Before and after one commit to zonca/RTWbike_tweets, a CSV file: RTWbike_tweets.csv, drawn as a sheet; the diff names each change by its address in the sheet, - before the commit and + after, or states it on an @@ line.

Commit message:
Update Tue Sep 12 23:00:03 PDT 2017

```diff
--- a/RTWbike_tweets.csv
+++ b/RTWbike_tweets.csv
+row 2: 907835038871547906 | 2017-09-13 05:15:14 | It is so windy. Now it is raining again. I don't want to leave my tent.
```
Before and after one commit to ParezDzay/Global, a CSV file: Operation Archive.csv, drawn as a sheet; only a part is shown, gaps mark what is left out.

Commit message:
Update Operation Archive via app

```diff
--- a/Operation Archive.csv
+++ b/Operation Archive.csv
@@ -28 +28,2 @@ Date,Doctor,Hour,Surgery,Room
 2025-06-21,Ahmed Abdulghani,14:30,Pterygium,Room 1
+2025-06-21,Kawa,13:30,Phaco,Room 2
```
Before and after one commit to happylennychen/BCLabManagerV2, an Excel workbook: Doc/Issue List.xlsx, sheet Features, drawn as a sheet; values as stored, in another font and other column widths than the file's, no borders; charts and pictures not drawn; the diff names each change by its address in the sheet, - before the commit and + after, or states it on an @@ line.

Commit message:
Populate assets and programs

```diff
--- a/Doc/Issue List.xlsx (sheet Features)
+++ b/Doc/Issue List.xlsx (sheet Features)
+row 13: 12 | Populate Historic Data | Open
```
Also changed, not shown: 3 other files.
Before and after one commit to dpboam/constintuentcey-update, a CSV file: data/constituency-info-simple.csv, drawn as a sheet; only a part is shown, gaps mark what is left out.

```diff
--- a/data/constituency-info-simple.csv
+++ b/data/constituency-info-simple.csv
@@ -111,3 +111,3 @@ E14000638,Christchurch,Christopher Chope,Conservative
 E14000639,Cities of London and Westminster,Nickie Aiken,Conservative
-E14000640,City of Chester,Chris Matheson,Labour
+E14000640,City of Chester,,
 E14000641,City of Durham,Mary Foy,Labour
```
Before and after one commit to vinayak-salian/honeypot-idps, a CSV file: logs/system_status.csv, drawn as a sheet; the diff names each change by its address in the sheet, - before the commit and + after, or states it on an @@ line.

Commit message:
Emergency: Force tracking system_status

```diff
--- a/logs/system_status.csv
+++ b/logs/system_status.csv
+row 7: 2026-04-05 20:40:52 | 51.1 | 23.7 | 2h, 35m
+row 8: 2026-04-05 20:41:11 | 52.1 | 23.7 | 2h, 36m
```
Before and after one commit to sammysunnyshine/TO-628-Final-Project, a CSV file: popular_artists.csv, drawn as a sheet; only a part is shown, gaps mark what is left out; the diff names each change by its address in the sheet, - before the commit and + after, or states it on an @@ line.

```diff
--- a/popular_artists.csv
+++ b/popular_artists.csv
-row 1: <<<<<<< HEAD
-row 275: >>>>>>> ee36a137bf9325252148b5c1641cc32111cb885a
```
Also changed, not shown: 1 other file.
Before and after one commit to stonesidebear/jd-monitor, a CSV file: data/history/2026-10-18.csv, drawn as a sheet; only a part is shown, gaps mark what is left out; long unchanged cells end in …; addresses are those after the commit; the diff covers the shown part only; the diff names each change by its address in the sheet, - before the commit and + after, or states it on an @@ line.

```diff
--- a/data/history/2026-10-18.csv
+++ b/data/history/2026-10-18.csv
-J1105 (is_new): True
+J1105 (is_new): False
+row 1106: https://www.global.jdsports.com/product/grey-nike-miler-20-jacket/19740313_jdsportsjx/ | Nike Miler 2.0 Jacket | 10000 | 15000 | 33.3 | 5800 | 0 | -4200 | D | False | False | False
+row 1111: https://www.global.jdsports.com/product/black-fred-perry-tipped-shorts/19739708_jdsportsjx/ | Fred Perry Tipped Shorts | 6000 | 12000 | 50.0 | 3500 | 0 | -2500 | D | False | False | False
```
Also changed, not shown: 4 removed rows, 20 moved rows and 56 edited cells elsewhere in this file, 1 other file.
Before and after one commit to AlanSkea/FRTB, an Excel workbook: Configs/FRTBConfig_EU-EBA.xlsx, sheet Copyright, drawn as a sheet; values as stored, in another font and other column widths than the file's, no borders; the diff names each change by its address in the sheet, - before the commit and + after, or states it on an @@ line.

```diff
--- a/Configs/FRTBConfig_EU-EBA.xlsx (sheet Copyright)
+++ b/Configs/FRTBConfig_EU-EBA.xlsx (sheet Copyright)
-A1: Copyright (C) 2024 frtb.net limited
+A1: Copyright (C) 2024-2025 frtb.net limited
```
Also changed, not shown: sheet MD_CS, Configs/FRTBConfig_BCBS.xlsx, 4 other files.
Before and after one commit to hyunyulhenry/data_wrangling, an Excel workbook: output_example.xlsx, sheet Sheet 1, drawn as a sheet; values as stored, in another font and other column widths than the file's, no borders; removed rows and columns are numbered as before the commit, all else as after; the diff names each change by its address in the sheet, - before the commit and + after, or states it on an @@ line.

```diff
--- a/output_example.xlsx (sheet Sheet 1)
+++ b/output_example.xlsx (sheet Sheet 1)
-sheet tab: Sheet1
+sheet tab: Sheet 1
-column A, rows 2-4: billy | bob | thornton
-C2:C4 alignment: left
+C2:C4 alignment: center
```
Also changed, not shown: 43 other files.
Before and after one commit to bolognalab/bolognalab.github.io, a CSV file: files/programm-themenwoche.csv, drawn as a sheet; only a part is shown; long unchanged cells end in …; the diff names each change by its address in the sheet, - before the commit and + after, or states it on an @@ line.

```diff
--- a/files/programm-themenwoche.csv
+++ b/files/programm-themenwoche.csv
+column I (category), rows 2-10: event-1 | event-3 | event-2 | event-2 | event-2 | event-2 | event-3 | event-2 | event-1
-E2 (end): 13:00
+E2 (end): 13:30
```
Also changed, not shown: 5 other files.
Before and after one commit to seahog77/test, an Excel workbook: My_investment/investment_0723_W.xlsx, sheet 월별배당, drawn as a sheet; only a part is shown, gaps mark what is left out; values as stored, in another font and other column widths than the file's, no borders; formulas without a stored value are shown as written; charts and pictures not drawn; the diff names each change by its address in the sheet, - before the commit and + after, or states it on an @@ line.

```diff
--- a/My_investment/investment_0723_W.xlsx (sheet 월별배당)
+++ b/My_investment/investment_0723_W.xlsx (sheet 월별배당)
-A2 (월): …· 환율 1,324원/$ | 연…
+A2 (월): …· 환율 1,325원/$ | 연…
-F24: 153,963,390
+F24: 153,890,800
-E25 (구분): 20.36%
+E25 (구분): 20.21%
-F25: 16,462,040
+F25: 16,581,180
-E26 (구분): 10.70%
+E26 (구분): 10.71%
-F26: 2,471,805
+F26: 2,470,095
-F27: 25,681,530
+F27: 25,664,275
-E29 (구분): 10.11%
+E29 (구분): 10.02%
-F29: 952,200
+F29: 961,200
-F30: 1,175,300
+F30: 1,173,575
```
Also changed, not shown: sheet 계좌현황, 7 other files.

━━━━━━

__EXERCISE DESCRIPTION__:
Would you retype the records above without changing a word?

__SOLUTION TO THIS TASK__:
Before and after one commit to zonca/RTWbike_tweets, a CSV file: RTWbike_tweets.csv, drawn as a sheet; the diff names each change by its address in the sheet, - before the commit and + after, or states it on an @@ line.

Commit message:
Update Tue Sep 12 23:00:03 PDT 2017

```diff
--- a/RTWbike_tweets.csv
+++ b/RTWbike_tweets.csv
+row 2: 907835038871547906 | 2017-09-13 05:15:14 | It is so windy. Now it is raining again. I don't want to leave my tent.
```
Before and after one commit to ParezDzay/Global, a CSV file: Operation Archive.csv, drawn as a sheet; only a part is shown, gaps mark what is left out.

Commit message:
Update Operation Archive via app

```diff
--- a/Operation Archive.csv
+++ b/Operation Archive.csv
@@ -28 +28,2 @@ Date,Doctor,Hour,Surgery,Room
 2025-06-21,Ahmed Abdulghani,14:30,Pterygium,Room 1
+2025-06-21,Kawa,13:30,Phaco,Room 2
```
Before and after one commit to happylennychen/BCLabManagerV2, an Excel workbook: Doc/Issue List.xlsx, sheet Features, drawn as a sheet; values as stored, in another font and other column widths than the file's, no borders; charts and pictures not drawn; the diff names each change by its address in the sheet, - before the commit and + after, or states it on an @@ line.

Commit message:
Populate assets and programs

```diff
--- a/Doc/Issue List.xlsx (sheet Features)
+++ b/Doc/Issue List.xlsx (sheet Features)
+row 13: 12 | Populate Historic Data | Open
```
Also changed, not shown: 3 other files.
Before and after one commit to dpboam/constintuentcey-update, a CSV file: data/constituency-info-simple.csv, drawn as a sheet; only a part is shown, gaps mark what is left out.

```diff
--- a/data/constituency-info-simple.csv
+++ b/data/constituency-info-simple.csv
@@ -111,3 +111,3 @@ E14000638,Christchurch,Christopher Chope,Conservative
 E14000639,Cities of London and Westminster,Nickie Aiken,Conservative
-E14000640,City of Chester,Chris Matheson,Labour
+E14000640,City of Chester,,
 E14000641,City of Durham,Mary Foy,Labour
```
Before and after one commit to vinayak-salian/honeypot-idps, a CSV file: logs/system_status.csv, drawn as a sheet; the diff names each change by its address in the sheet, - before the commit and + after, or states it on an @@ line.

Commit message:
Emergency: Force tracking system_status

```diff
--- a/logs/system_status.csv
+++ b/logs/system_status.csv
+row 7: 2026-04-05 20:40:52 | 51.1 | 23.7 | 2h, 35m
+row 8: 2026-04-05 20:41:11 | 52.1 | 23.7 | 2h, 36m
```
Before and after one commit to sammysunnyshine/TO-628-Final-Project, a CSV file: popular_artists.csv, drawn as a sheet; only a part is shown, gaps mark what is left out; the diff names each change by its address in the sheet, - before the commit and + after, or states it on an @@ line.

```diff
--- a/popular_artists.csv
+++ b/popular_artists.csv
-row 1: <<<<<<< HEAD
-row 275: >>>>>>> ee36a137bf9325252148b5c1641cc32111cb885a
```
Also changed, not shown: 1 other file.
Before and after one commit to stonesidebear/jd-monitor, a CSV file: data/history/2026-10-18.csv, drawn as a sheet; only a part is shown, gaps mark what is left out; long unchanged cells end in …; addresses are those after the commit; the diff covers the shown part only; the diff names each change by its address in the sheet, - before the commit and + after, or states it on an @@ line.

```diff
--- a/data/history/2026-10-18.csv
+++ b/data/history/2026-10-18.csv
-J1105 (is_new): True
+J1105 (is_new): False
+row 1106: https://www.global.jdsports.com/product/grey-nike-miler-20-jacket/19740313_jdsportsjx/ | Nike Miler 2.0 Jacket | 10000 | 15000 | 33.3 | 5800 | 0 | -4200 | D | False | False | False
+row 1111: https://www.global.jdsports.com/product/black-fred-perry-tipped-shorts/19739708_jdsportsjx/ | Fred Perry Tipped Shorts | 6000 | 12000 | 50.0 | 3500 | 0 | -2500 | D | False | False | False
```
Also changed, not shown: 4 removed rows, 20 moved rows and 56 edited cells elsewhere in this file, 1 other file.
Before and after one commit to AlanSkea/FRTB, an Excel workbook: Configs/FRTBConfig_EU-EBA.xlsx, sheet Copyright, drawn as a sheet; values as stored, in another font and other column widths than the file's, no borders; the diff names each change by its address in the sheet, - before the commit and + after, or states it on an @@ line.

```diff
--- a/Configs/FRTBConfig_EU-EBA.xlsx (sheet Copyright)
+++ b/Configs/FRTBConfig_EU-EBA.xlsx (sheet Copyright)
-A1: Copyright (C) 2024 frtb.net limited
+A1: Copyright (C) 2024-2025 frtb.net limited
```
Also changed, not shown: sheet MD_CS, Configs/FRTBConfig_BCBS.xlsx, 4 other files.
Before and after one commit to hyunyulhenry/data_wrangling, an Excel workbook: output_example.xlsx, sheet Sheet 1, drawn as a sheet; values as stored, in another font and other column widths than the file's, no borders; removed rows and columns are numbered as before the commit, all else as after; the diff names each change by its address in the sheet, - before the commit and + after, or states it on an @@ line.

```diff
--- a/output_example.xlsx (sheet Sheet 1)
+++ b/output_example.xlsx (sheet Sheet 1)
-sheet tab: Sheet1
+sheet tab: Sheet 1
-column A, rows 2-4: billy | bob | thornton
-C2:C4 alignment: left
+C2:C4 alignment: center
```
Also changed, not shown: 43 other files.
Before and after one commit to bolognalab/bolognalab.github.io, a CSV file: files/programm-themenwoche.csv, drawn as a sheet; only a part is shown; long unchanged cells end in …; the diff names each change by its address in the sheet, - before the commit and + after, or states it on an @@ line.

```diff
--- a/files/programm-themenwoche.csv
+++ b/files/programm-themenwoche.csv
+column I (category), rows 2-10: event-1 | event-3 | event-2 | event-2 | event-2 | event-2 | event-3 | event-2 | event-1
-E2 (end): 13:00
+E2 (end): 13:30
```
Also changed, not shown: 5 other files.
Before and after one commit to seahog77/test, an Excel workbook: My_investment/investment_0723_W.xlsx, sheet 월별배당, drawn as a sheet; only a part is shown, gaps mark what is left out; values as stored, in another font and other column widths than the file's, no borders; formulas without a stored value are shown as written; charts and pictures not drawn; the diff names each change by its address in the sheet, - before the commit and + after, or states it on an @@ line.

```diff
--- a/My_investment/investment_0723_W.xlsx (sheet 월별배당)
+++ b/My_investment/investment_0723_W.xlsx (sheet 월별배당)
-A2 (월): …· 환율 1,324원/$ | 연…
+A2 (월): …· 환율 1,325원/$ | 연…
-F24: 153,963,390
+F24: 153,890,800
-E25 (구분): 20.36%
+E25 (구분): 20.21%
-F25: 16,462,040
+F25: 16,581,180
-E26 (구분): 10.70%
+E26 (구분): 10.71%
-F26: 2,471,805
+F26: 2,470,095
-F27: 25,681,530
+F27: 25,664,275
-E29 (구분): 10.11%
+E29 (구분): 10.02%
-F29: 952,200
+F29: 961,200
-F30: 1,175,300
+F30: 1,173,575
```
Also changed, not shown: sheet 계좌현황, 7 other files.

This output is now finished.